she married in 1912. |
Dod's mother also took her to Paris, in 1910, to study at the Atelier Colorossi, where she was inspired by the impressionist and post-impressionist painters, especially Cezanne and Renoir.
Through the 1920s she specialised in painting the figure, usually single female figures, sometimes nude, others in softly draped clothes. One of these paintings, 'Morning', was bought by the Daily Mail for the Tate Gallery collections, which made Dod Procter a household name of the day.
|Ernest Procter||Born in Northumberland, Ernest Procter was the son of a distinguished scientist and staunch Quaker. In 1907, he came to Newlyn to study at the Forbes' School of Painting where he fast became a star student. After three years there, he went to Paris to attend the Atelier Colarossi, where he was joined by Doris ('Dod') Shaw, whom he had met at the Forbes' school.|
|Henry Meynell Rheam||Born in Birkenhead, Rheam first exhibited in London in 1887. He studied in London, Paris and Germany and was primarily a watercolourist. Rheam first settled in Polperro but moved to Newlyn in 1890.|

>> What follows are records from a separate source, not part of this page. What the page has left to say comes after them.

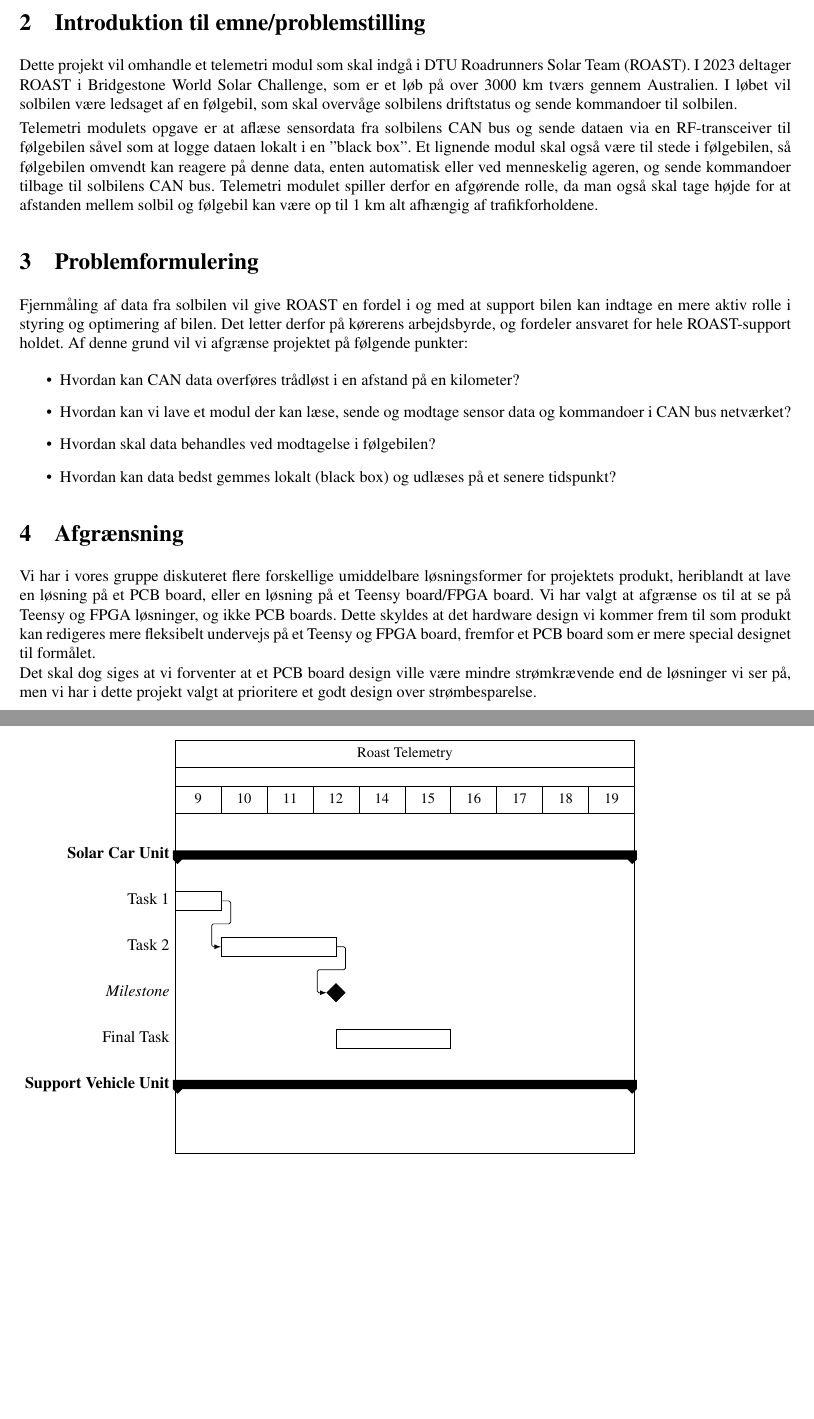
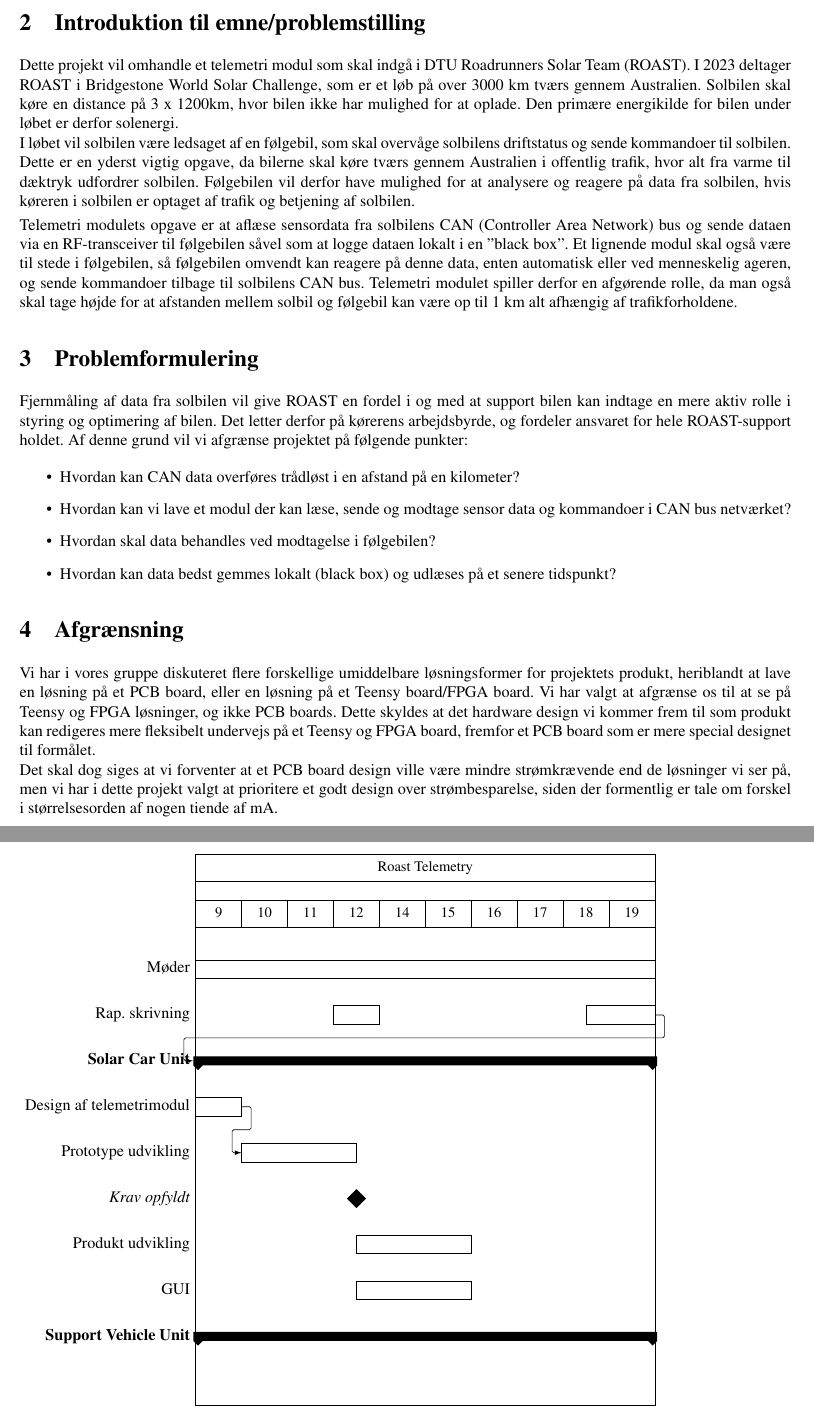
Before and after one commit to tjarker/Telemetry, a LaTeX document (documentation/projektplan/problemformulering.tex): two parts of pages 1 and 2 of 3 before the commit and two parts of pages 1 and 3 of 3 after it, joined at a grey line, cut so that both start at the same text, the shorter picture padded with empty space. Compiled offline with pdfLaTeX.

Commit message:
Updates from Overleaf

```diff
--- a/documentation/projektplan/problemformulering.tex
+++ b/documentation/projektplan/problemformulering.tex
@@ -81,10 +81,11 @@
 
 \section{Introduktion til emne/problemstilling}
 
-Dette projekt vil omhandle et telemetri modul som skal indgå i DTU Roadrunners Solar Team (ROAST). I 2023 deltager ROAST i Bridgestone World Solar Challenge, som er et løb på over 3000 km tværs gennem Australien. I løbet vil solbilen være ledsaget af en følgebil, som skal overvåge solbilens driftstatus og sende kommandoer til solbilen.
+Dette projekt vil omhandle et telemetri modul som skal indgå i DTU Roadrunners Solar Team (ROAST). I 2023 deltager ROAST i Bridgestone World Solar Challenge, som er et løb på over 3000 km tværs gennem Australien. Solbilen skal køre en distance på 3 x 1200km, hvor bilen ikke har mulighed for at oplade. Den primære energikilde for bilen under løbet er derfor solenergi.\\
+I løbet vil solbilen være ledsaget af en følgebil, som skal overvåge solbilens driftstatus og sende kommandoer til solbilen. Dette er en yderst vigtig opgave, da bilerne skal køre tværs gennem Australien i offentlig trafik, hvor alt fra varme til dæktryk udfordrer solbilen. Følgebilen vil derfor have mulighed for at analysere og reagere på data fra solbilen, hvis køreren i solbilen er optaget af trafik og betjening af solbilen.
 
 
-Telemetri modulets opgave er at aflæse sensordata fra solbilens CAN bus og sende dataen via en RF-transceiver til følgebilen såvel som at logge dataen lokalt i en "black box". Et lignende modul skal også være til stede i følgebilen, så følgebilen omvendt kan reagere på denne data, enten automatisk eller ved menneskelig ageren, og sende kommandoer tilbage til solbilens CAN bus. Telemetri modulet spiller derfor en afgørende rolle, da man også skal tage højde for at afstanden mellem solbil og følgebil kan være op til 1 km alt afhængig af trafikforholdene.
+Telemetri modulets opgave er at aflæse sensordata fra solbilens CAN (Controller Area Network) bus og sende dataen via en RF-transceiver til følgebilen såvel som at logge dataen lokalt i en "black box". Et lignende modul skal også være til stede i følgebilen, så følgebilen omvendt kan reagere på denne data, enten automatisk eller ved menneskelig ageren, og sende kommandoer tilbage til solbilens CAN bus. Telemetri modulet spiller derfor en afgørende rolle, da man også skal tage højde for at afstanden mellem solbil og følgebil kan være op til 1 km alt afhængig af trafikforholdene.
 
 \section{Problemformulering}
 Fjernmåling af data fra solbilen vil give ROAST en fordel i og med at support bilen kan indtage en mere aktiv rolle i styring og optimering af bilen. Det letter derfor på kørerens arbejdsbyrde, og fordeler ansvaret for hele ROAST-support holdet. Af denne grund vil vi afgrænse projektet på følgende punkter:
@@ -97,7 +98,7 @@ Fjernmåling af data fra solbilen vil give ROAST en fordel i og med at support b
 
 \section{Afgrænsning}
 Vi har i vores gruppe diskuteret flere forskellige umiddelbare løsningsformer for projektets produkt, heriblandt at lave en løsning på et PCB board, eller en løsning på et Teensy board/FPGA board. Vi har valgt at afgrænse os til at se på Teensy og FPGA løsninger, og ikke PCB boards. Dette skyldes at det hardware design vi kommer frem til som produkt kan redigeres mere fleksibelt undervejs på et Teensy og FPGA board, fremfor et PCB board som er mere special designet til formålet.\\
-Det skal dog siges at vi forventer at et PCB board design ville være mindre strømkrævende end de løsninger vi ser på, men vi har i dette projekt valgt at prioritere et godt design over strømbesparelse.
+Det skal dog siges at vi forventer at et PCB board design ville være mindre strømkrævende end de løsninger vi ser på, men vi har i dette projekt valgt at prioritere et godt design over strømbesparelse, siden der formentlig er tale om forskel i størrelsesorden af nogen tiende af mA.
 \section{Målgruppe}
 Målgruppen for vores projekt er DTU ROAST holdet, som skal integrere telemetrimodulet i deres solbil. Efter planen skal bilen så deltage ved Bridgestone World Solar Challenge i 2023.
 \section{Løsningsmetode}
@@ -124,11 +125,16 @@ Målgruppen for vores projekt er DTU ROAST holdet, som skal integrere telemetrim
 \begin{ganttchart}{1}{20}
     \gantttitle{Roast Telemetry}{20} \\
     \gantttitlelist{9,10,11,12,14,15,16,17,18,19}{2} \\
+    \ganttbar{Møder}{1}{20} \\
+    \ganttbar{Rap. skrivning}{7}{8}
+    \ganttbar{}{18}{20} \ganttnewline
+    % Hvordan fjernes det mærkelige link på figur?
     \ganttgroup{Solar Car Unit}{1}{20} \\
-    \ganttbar{Task 1}{1}{2} \\
-    \ganttlinkedbar{Task 2}{3}{7} \ganttnewline
-    \ganttmilestone{Milestone}{7} \ganttnewline
-    \ganttbar{Final Task}{8}{12}
+    \ganttbar{Design af telemetrimodul}{1}{2} \\
+    \ganttlinkedbar{Prototype udvikling}{3}{7} \ganttnewline
+    \ganttmilestone{Krav opfyldt}{7} \ganttnewline
+    \ganttbar{Produkt udvikling}{8}{12}\\
+    \ganttbar{GUI}{8}{12}
     \ganttlink{elem2}{elem3}\\
     \ganttgroup{Support Vehicle Unit}{1}{20} \\
 \end{ganttchart}
```
Also changed, not shown: documentation/projektplan/problemformulering.tex (1 more changed lines).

|Penny Rumble||An artist living in the area; see her website for examples of her work...|
|Charles Walter Simpson||A biography has recently been written by member of the Society John Branfield, entitled "Charles Simpson, Painter of Animals and Birds, Coastline and Moorland". See further notes.|
|Ruth Simpson||Ruth Simpson, landscape and figure painter, assisted her husband Charles in running the St Ives painting school in the 1920s.|
|Heather Sutcliff||(wife of Charles Thompson - see that entry for more details)|
|Albert Chevallier Tayler||Tayler painted in Newlyn between 1884 and 1895. Born in Essex he went to the Salde to study after gaining a rare scholarship and then went on to Laurens atelier in Paris for two years, coming to Newlyn in 1884.|
|Dylan Thomas||(The well known poet visited Lamorna Valley for a brief while)|
|Charles H Thompson||Charles H Thomson and his wife Heather Sutcliff settled at Oakhill Cottage, Lamorna, in 1903. Both artists had studied at Herkomer's in Bushey and both had already exhibited at the R.A.. Portraits, Lamorna landscape and genre painting were interrupted in 1905 when Thompson was appointed first curator of the G F Watts Gallery at Compton, Surrey, where they presided over the community for ten years. The far South West drew them back to Penberth in 1915. Buried at Sennen.|
|Ralph Todd||Ralph Todd studied in Belgium, Holland and Paris and met Forbes in Brittany in 1882. In 1883 he moved to Newlyn but by the early 1890s he had moved to St. Keverne and later to Helston. He also painted under the name of Rupert Meneage (presumably this was while he was living in Helston as it has a street named Meneage). He primarily worked in watercolours and his best known oil is "Primrose Day", 1885.|
|Henry Scott Tuke||Originally using portraiture as a way of having a steady income, Henry Scott Tuke started to extend his work to other subjects whilst in Newlyn, placing the figure in different settings such as outdoors on boats, by the beach, in the sea or in cottage or boat interiors. His first painting of boys in boats, which was to become his motif, was completed in Newlyn in 1884. A book has been written entitled "Henry Scott Tuke" by Maria Tuke Sainsbury, and also - "Under Canvas, Henry Scott Tuke" by David Wainwright and Catherine Dinn.|
|John Tunnard||John Tunnard, landscape and marine painter, textile designer, was active from the 1950s. He had a studio in the valley, and lived at Trethinnick.|
|Annie Walke||The artist wife of the Reverend Bernard Walke, Annie Walke was born in London and studied at Chelsea School of Art and at the London School of Art. She first came to Cornwall with her husband when he was curate in Polruan.|
|Richard Copeland (Seal) Weatherby||
Member of the Society David Bradfield has been researching the life and work of this artist, and has recently brought a book entitled "In Field and Stable, The Life and Work of Richard 'Seal' Weatherby". See further notes.
|Garnet Wolseley||Garnet Ruskin Wolseley, landscape, figure, portrait painter, was active to the First World War, and was in the valley in 1911.|
|Phyllis (Pog) Yglesias||Phyllis (Pog) Yglesias, wood carver, toy maker, was active from 1912. She was the sister of Dorothy Yglesias and daughter of painter Vincent Philip Yglesias.|